Starting in 1947, Rice would catch the majority of the Cardinals’ games going forward, helping St. Louis to a league-best team ERA in 1947 and again in 1949, and himself leading all NL catchers in fielding percentage in both 1948 and 1949. And 1952 (the year of our featured photo) would find Del having his best offensive season, with an 11/65/.259 line with 27 doubles, which would carry over into 1953 as he earned his only All-Star Game selection (although he was injured and did not play). Interestingly, during his Cardinal days, he also happened to have a professional basketball career, playing for the Rochester Royals of the old National Basketball League from 1946-1950, until the Cardinals suggested he stick to baseball (imagine a major league catcher doing so today!).
With injuries and being a long-time starting catcher taking their toll into the mid-1950’s, Rice was traded to the Milwaukee Braves in 1955, and, while relegated to part-time status, did participate in two more World Series, getting a second career championship ring in 1957 as they defeated the New York Yankees in 7 games.
Unfortunately, another encounter at home plate with Willie Mays would prove costly to Del Rice; on June 1, 1959, at County Stadium in Milwaukee in the top of the 8th with the score already 7-2 Giants, the now San-Francisco-Giant Mays was looking to score from first on a Orlando Cepeda double, with Rice again looking to deny the run. Mays was again successful but at the cost of a fractured left leg for Rice, who was carried off on a stretcher and would miss two months of the season. Only used sparingly thereafter, he was moved to a coach’s position, then released at season’s end. He’d play a few more games for various teams, and ended up as the very first player chosen by the expansion Los Angeles Angels, finishing his playing career as a player-coach. He’d be retained by the Angels as a coach and would continue on in various coaching, managing and scouting positions for many years.

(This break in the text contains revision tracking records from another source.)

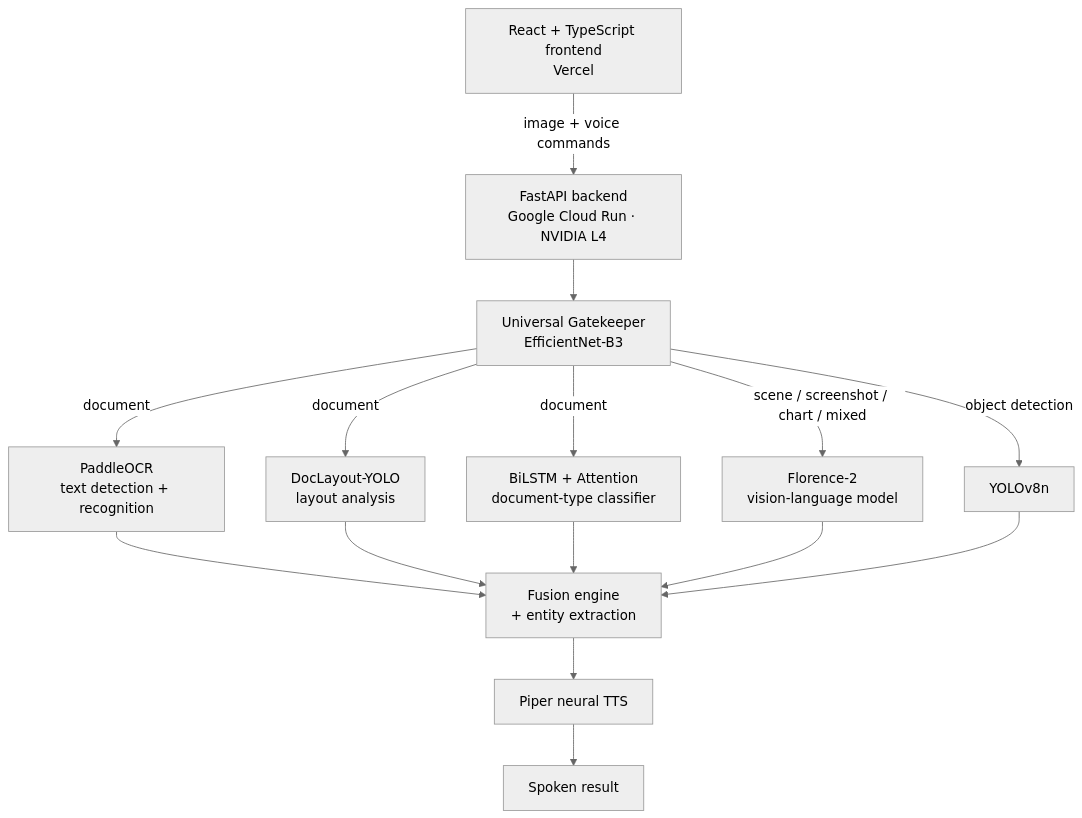
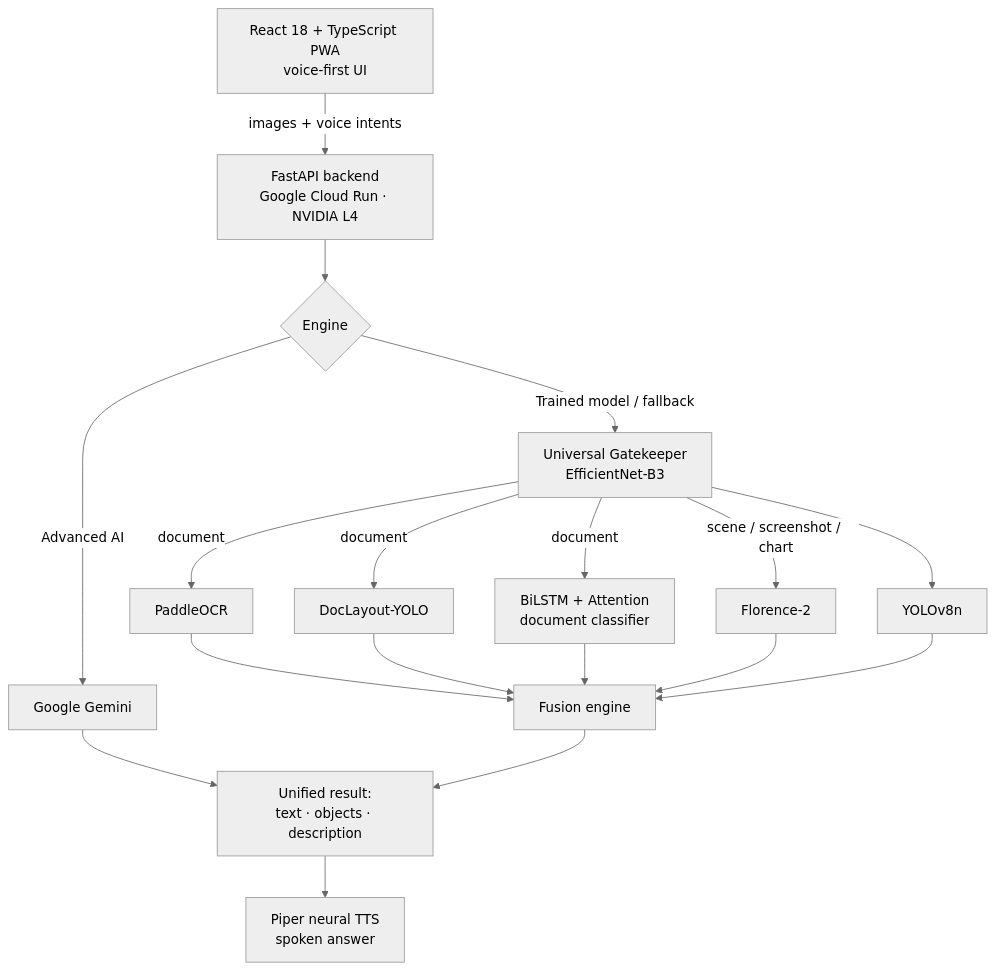
The diagram in README.md (PushkarSingh0074/Vision-Assist-AI), drawn with Mermaid (neutral theme) before and after one commit. The commit also changed other lines of this file, not shown here.

Commit message:
Update README for the current frontend

````diff
--- a/README.md
+++ b/README.md
@@ -44,13 +68,16 @@
 ```mermaid
 flowchart TD
-    U[React + TypeScript frontend<br/>Vercel] -->|image + voice commands| API[FastAPI backend<br/>Google Cloud Run · NVIDIA L4]
-    API --> G[Universal Gatekeeper<br/>EfficientNet-B3]
-    G -->|document| D1[PaddleOCR<br/>text detection + recognition]
-    G -->|document| D2[DocLayout-YOLO<br/>layout analysis]
-    G -->|document| D3[BiLSTM + Attention<br/>document-type classifier]
-    G -->|scene / screenshot / chart / mixed| V[Florence-2<br/>vision-language model]
-    G -->|object detection| Y[YOLOv8n]
-    D1 & D2 & D3 & V & Y --> F[Fusion engine<br/>+ entity extraction]
-    F --> T[Piper neural TTS]
-    T --> S[Spoken result]
+    U[React 18 + TypeScript PWA<br/>voice-first UI] -->|images + voice intents| API[FastAPI backend<br/>Google Cloud Run · NVIDIA L4]
+    API --> M{Engine}
+    M -->|Advanced AI| GEM[Google Gemini]
+    M -->|Trained model / fallback| G[Universal Gatekeeper<br/>EfficientNet-B3]
+    G -->|document| D1[PaddleOCR]
+    G -->|document| D2[DocLayout-YOLO]
+    G -->|document| D3[BiLSTM + Attention<br/>document classifier]
+    G -->|scene / screenshot / chart| V[Florence-2]
+    G --> Y[YOLOv8n]
+    D1 & D2 & D3 & V & Y --> F[Fusion engine]
+    GEM --> R[Unified result:<br/>text · objects · description]
+    F --> R
+    R --> T[Piper neural TTS<br/>spoken answer]
 ```
````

Willie Mays, of course, would go on to be one of the greatest players in the history of the sport, and how about more eye-popping stats to prove it – he’s top ten all time in many offensive categories, including 660 HRs (5th all time), 6,066 Total Bases (3rd all time), 1,323 Extra Base Hits (5th all time) and 2,062 Runs Scored (7th all time). And if you want to include the modern-day sabermetric WAR (Wins Above Replacement) for position players, career, where does Mays rank? How about 3rd all time (156.4).
But back in May 1952, Willie Mays was the one with an uncertain future, and Del Rice the established veteran, but still neither could begin to guess what lay ahead – moves to cities that had yet to have MLB franchises, winning pennants and championships for ball clubs that really had yet to exist, and being unable to play due to circumstances beyond their control, be it in the service of their country, or in the event of sudden injury. Either way, with the click of a camera, we can celebrate another Moment in Time now long gone.

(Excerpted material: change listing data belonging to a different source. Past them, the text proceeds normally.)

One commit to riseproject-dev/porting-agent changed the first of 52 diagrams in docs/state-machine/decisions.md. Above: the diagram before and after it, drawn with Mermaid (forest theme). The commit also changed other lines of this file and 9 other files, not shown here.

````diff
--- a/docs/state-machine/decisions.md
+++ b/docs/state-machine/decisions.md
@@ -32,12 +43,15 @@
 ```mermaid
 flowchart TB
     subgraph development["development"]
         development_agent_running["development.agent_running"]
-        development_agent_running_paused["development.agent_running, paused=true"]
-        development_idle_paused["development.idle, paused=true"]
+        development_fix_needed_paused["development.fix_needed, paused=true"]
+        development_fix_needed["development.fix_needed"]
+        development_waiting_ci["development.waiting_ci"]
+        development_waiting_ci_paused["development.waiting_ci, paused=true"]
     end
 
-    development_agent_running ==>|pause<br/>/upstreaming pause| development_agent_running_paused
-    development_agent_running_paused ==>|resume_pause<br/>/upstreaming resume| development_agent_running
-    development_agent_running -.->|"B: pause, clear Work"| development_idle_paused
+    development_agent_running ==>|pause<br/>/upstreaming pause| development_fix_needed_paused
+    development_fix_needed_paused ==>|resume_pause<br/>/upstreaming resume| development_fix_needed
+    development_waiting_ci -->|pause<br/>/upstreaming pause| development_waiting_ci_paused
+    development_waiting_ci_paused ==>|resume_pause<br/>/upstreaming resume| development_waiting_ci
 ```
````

More great reading with these classics of baseball literature, now on sale!